TASK BRIEF → Search the material for the string "transito", then show every line where it turns up.

....

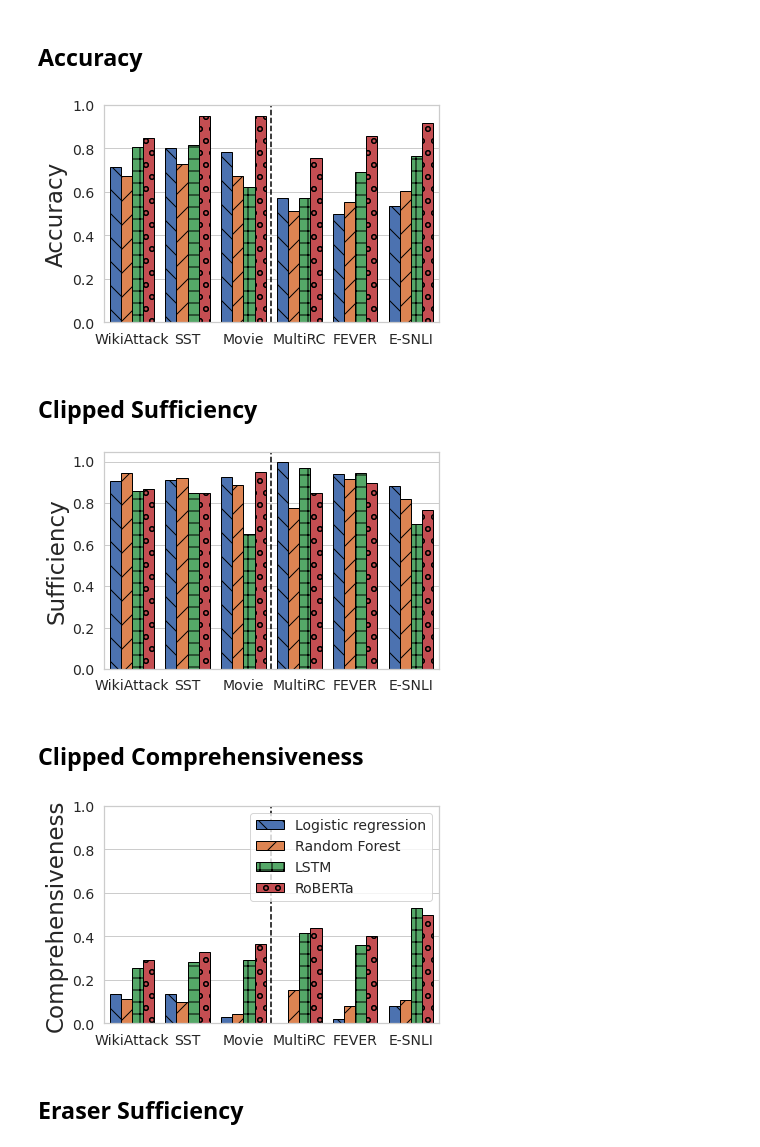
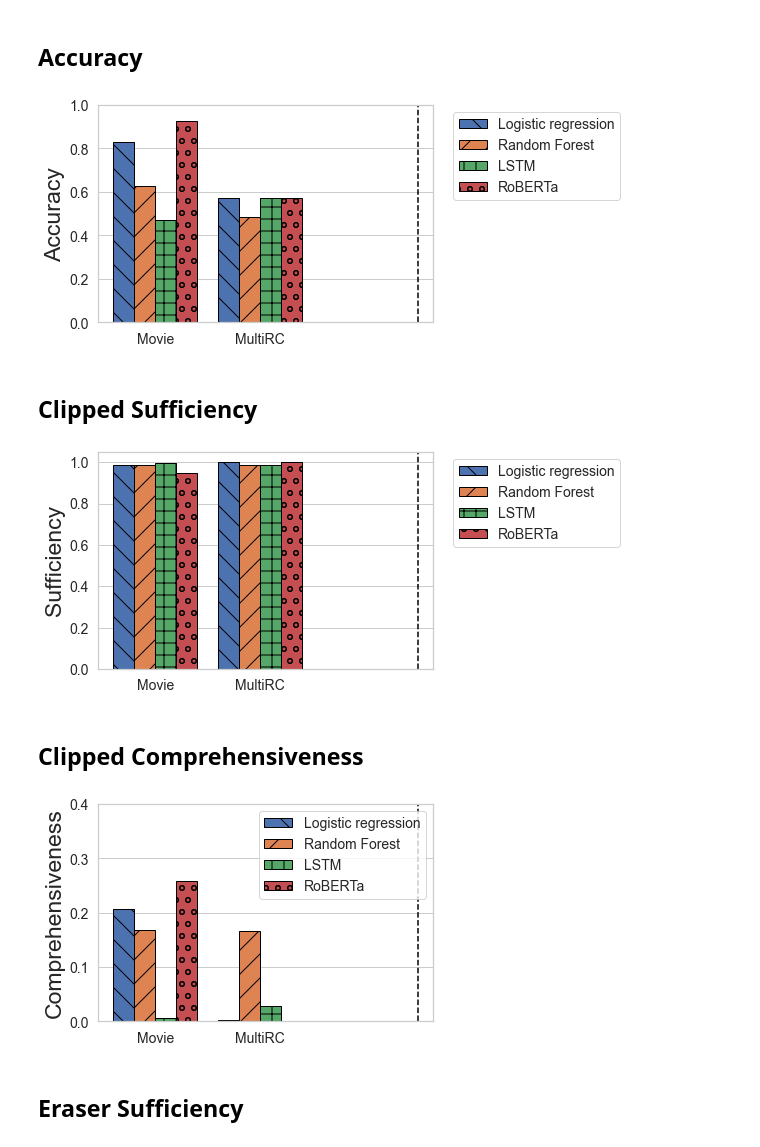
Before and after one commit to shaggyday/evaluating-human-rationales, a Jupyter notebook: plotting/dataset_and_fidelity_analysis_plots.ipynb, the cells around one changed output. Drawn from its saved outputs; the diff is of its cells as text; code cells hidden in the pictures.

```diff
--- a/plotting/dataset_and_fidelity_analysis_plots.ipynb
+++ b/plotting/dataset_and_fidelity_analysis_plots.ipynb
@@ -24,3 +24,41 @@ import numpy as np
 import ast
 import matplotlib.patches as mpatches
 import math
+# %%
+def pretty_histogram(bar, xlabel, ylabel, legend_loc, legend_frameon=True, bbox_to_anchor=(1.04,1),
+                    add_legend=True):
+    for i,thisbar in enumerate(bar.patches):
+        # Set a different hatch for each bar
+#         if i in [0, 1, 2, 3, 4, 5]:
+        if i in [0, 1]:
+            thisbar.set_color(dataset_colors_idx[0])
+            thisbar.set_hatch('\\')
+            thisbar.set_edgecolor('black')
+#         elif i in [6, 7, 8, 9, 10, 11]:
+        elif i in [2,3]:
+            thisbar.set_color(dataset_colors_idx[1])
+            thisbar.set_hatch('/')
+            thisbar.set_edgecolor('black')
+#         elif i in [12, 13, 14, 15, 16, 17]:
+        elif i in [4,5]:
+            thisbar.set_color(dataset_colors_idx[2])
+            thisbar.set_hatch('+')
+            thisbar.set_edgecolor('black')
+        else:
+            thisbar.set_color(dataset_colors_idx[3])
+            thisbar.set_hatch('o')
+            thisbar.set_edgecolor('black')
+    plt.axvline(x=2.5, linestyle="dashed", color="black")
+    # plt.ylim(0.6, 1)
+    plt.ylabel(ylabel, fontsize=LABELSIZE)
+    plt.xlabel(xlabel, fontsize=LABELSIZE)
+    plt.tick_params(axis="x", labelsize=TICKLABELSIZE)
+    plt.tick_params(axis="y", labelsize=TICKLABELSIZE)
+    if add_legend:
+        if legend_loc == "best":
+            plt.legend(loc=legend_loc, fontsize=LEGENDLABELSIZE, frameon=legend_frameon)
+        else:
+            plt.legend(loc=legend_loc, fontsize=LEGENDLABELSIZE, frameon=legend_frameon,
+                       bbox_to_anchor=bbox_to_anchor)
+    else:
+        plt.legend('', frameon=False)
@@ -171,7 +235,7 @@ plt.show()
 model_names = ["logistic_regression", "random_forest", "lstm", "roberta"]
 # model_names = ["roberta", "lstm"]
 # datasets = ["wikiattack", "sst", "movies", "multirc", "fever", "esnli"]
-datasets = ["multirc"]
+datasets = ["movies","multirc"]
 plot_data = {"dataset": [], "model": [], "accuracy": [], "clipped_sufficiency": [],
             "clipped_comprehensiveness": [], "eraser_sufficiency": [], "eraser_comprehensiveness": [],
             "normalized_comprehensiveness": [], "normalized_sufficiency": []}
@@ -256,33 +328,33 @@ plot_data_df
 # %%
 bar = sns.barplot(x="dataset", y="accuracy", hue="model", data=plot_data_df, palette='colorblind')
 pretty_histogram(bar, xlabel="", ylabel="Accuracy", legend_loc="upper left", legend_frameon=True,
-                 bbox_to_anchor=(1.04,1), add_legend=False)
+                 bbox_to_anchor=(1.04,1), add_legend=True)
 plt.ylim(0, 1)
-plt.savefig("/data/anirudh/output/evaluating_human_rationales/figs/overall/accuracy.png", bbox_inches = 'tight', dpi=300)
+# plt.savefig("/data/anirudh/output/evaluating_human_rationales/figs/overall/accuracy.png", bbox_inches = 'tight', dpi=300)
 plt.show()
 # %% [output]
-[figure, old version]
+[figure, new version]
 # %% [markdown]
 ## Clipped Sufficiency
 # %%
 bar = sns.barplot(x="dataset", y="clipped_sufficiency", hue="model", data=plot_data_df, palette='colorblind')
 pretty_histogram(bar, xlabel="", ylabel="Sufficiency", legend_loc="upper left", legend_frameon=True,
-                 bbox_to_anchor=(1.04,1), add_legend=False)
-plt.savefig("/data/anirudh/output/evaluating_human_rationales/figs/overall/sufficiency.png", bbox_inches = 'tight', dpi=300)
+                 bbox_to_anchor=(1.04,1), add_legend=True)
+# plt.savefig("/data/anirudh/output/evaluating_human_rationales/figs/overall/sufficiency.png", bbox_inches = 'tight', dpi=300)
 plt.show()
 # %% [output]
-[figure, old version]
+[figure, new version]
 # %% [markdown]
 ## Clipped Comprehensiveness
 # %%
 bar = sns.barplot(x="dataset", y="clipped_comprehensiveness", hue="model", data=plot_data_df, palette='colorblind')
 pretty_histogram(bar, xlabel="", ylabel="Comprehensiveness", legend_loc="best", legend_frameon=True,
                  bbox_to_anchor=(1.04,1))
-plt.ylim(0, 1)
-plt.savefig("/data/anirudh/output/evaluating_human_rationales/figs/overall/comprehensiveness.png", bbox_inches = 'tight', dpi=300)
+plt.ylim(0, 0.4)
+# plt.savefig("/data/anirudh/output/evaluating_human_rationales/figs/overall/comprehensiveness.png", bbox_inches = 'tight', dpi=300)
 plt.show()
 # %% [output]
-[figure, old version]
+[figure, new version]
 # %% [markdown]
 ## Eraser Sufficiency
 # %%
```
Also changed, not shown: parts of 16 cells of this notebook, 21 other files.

....

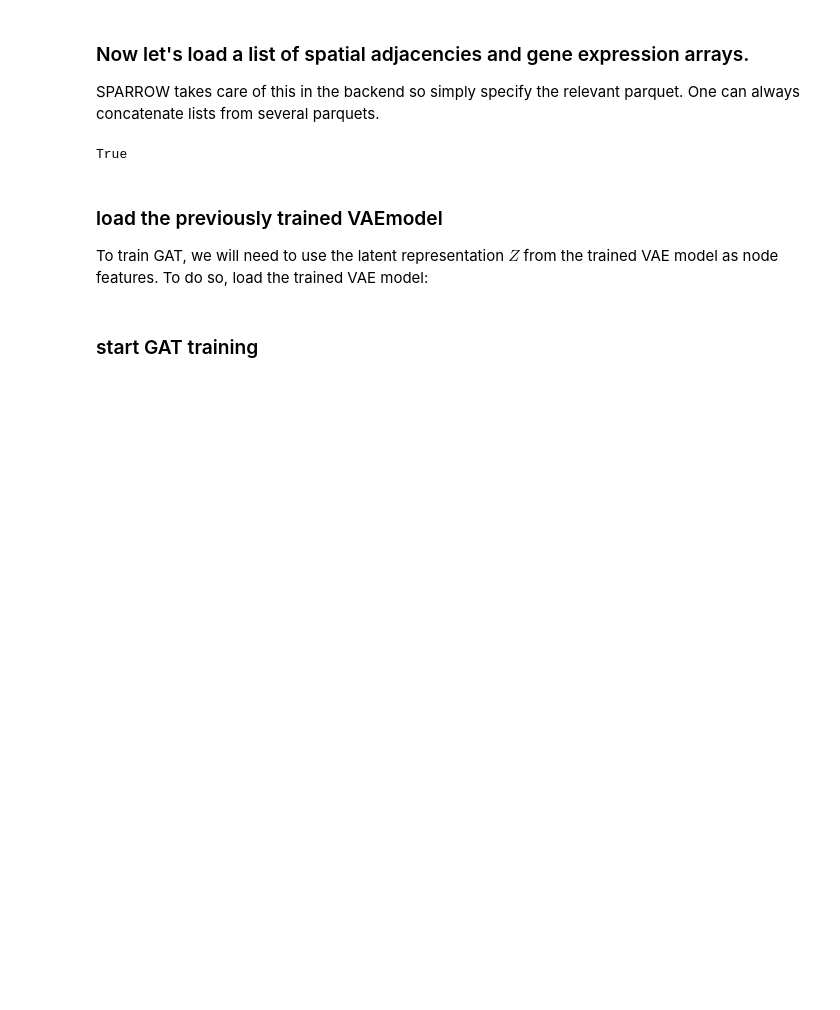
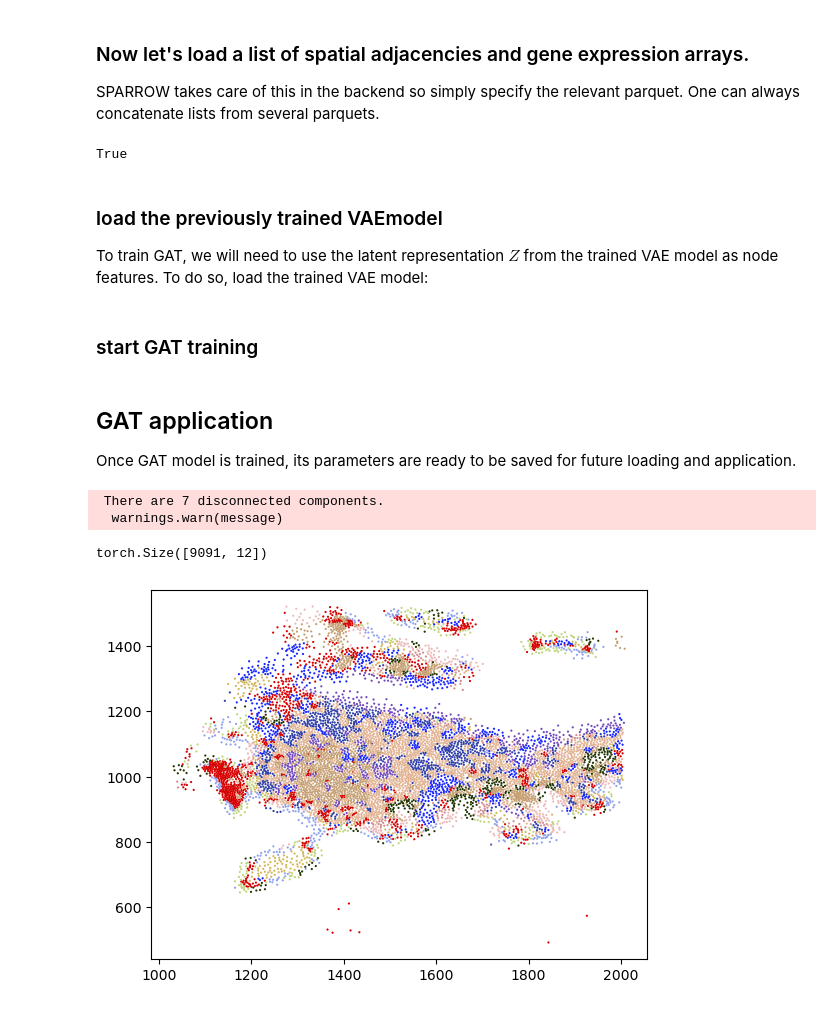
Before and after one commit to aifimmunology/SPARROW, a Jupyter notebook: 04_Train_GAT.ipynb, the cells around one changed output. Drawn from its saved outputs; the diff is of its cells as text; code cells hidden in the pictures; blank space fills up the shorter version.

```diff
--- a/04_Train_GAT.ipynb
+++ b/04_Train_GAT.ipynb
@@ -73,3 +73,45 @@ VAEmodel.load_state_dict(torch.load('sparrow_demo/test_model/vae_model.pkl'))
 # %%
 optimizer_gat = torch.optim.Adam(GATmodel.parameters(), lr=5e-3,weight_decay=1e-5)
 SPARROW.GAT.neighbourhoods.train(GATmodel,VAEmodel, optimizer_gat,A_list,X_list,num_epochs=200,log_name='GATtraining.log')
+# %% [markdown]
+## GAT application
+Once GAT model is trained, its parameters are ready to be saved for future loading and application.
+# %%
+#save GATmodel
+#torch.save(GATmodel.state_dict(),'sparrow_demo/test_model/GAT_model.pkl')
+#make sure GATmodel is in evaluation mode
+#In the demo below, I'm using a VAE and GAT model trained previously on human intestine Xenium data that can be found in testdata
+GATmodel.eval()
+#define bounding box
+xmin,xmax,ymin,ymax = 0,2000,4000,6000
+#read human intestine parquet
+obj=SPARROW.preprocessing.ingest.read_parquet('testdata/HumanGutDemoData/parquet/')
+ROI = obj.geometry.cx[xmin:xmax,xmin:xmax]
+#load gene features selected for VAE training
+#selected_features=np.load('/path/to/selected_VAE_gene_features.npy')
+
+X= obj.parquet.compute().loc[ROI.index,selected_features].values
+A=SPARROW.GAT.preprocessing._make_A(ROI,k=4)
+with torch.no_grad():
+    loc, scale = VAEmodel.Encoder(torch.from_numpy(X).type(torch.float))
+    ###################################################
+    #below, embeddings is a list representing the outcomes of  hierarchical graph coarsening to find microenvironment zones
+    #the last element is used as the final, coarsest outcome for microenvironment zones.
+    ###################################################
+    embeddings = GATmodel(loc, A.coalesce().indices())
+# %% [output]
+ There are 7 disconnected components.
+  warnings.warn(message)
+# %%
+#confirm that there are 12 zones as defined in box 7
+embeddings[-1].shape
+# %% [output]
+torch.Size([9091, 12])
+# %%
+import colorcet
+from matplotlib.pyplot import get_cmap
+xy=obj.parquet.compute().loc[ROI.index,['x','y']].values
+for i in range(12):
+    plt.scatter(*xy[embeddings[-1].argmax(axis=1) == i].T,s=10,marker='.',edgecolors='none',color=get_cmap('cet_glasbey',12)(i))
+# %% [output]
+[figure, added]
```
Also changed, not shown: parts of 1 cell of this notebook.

....

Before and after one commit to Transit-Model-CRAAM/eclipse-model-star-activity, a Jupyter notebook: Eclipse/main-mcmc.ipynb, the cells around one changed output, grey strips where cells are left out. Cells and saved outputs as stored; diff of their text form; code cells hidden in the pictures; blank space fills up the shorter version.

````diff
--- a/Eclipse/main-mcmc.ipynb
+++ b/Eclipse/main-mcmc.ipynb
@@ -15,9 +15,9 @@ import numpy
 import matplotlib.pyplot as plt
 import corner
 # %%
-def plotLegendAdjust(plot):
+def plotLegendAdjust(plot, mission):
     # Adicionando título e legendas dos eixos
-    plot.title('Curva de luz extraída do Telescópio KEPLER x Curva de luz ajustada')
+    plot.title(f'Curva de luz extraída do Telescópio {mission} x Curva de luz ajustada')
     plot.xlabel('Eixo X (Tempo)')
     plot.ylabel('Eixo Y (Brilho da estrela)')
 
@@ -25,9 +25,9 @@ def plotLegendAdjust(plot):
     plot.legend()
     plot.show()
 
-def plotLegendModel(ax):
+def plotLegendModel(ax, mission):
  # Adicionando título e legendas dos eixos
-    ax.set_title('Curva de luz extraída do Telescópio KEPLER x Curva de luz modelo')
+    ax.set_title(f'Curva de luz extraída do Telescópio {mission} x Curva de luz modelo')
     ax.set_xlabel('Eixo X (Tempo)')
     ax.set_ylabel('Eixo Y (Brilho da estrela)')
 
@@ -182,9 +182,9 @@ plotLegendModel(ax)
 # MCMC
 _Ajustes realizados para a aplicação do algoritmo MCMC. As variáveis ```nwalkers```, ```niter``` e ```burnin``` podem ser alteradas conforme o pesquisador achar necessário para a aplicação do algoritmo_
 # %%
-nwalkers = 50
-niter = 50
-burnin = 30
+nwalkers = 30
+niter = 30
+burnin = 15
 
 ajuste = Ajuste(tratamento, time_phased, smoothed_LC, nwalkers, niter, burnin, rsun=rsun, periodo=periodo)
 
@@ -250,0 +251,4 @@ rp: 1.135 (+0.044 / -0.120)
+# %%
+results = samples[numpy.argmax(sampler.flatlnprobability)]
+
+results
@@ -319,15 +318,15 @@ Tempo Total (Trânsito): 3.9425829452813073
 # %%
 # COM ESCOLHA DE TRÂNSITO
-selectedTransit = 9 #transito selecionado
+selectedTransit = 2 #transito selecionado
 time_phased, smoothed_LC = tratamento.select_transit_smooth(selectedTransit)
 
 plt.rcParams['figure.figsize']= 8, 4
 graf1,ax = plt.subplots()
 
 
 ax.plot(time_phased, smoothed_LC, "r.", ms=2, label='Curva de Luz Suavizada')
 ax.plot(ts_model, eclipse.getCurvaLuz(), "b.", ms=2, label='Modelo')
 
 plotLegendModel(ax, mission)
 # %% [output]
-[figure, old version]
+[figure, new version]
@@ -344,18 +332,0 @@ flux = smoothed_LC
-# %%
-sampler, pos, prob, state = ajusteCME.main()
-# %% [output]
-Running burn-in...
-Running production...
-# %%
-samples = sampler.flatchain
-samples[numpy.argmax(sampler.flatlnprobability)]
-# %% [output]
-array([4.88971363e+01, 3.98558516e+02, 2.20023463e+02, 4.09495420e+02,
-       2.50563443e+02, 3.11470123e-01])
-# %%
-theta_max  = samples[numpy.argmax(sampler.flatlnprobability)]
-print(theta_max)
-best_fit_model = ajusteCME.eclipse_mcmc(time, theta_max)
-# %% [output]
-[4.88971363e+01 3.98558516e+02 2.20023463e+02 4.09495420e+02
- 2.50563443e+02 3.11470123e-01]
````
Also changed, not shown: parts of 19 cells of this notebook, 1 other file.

....

SOLUTION TO THE EXERCISE →
-selectedTransit = 9 #transito selecionado
+selectedTransit = 2 #transito selecionado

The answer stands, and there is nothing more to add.